Change listing data:
::::::::::
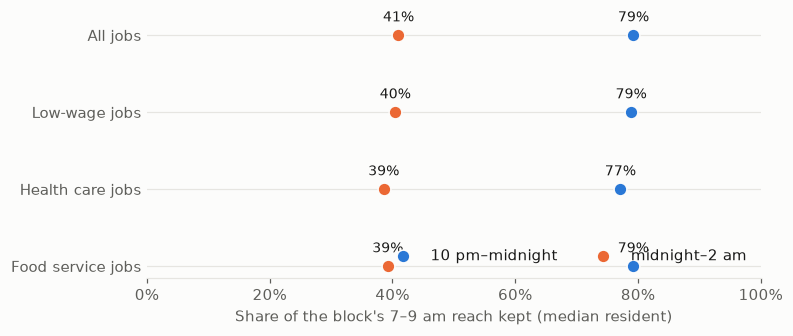
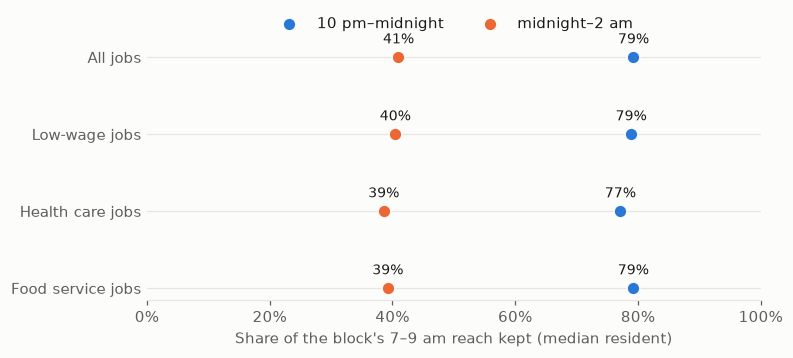
Figure: legend above the sector dot plot

diff --git a/analysis/night_shift.py b/analysis/night_shift.py
@@ -133,7 +133,7 @@ def main():
     for sp in ["top", "right", "left"]:
         ax.spines[sp].set_visible(False)
     ax.tick_params(axis="y", length=0)
-    ax.legend(frameon=False, loc="lower right", ncol=2)
+    ax.legend(frameon=False, loc="lower center", bbox_to_anchor=(0.5, 1.0), ncol=2)
     fig.savefig(figs / "night_by_sector.png", dpi=110, bbox_inches="tight")
     plt.close(fig)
::::::::::
» **What to work on**
Each line from the one holding "bbox_to_anchor=(0.5, 1.0), ncol=2)" to the end of the entries is to be written out exactly. Skip every line before it.

» **Answer**
+    ax.legend(frameon=False, loc="lower center", bbox_to_anchor=(0.5, 1.0), ncol=2)
     fig.savefig(figs / "night_by_sector.png", dpi=110, bbox_inches="tight")
     plt.close(fig)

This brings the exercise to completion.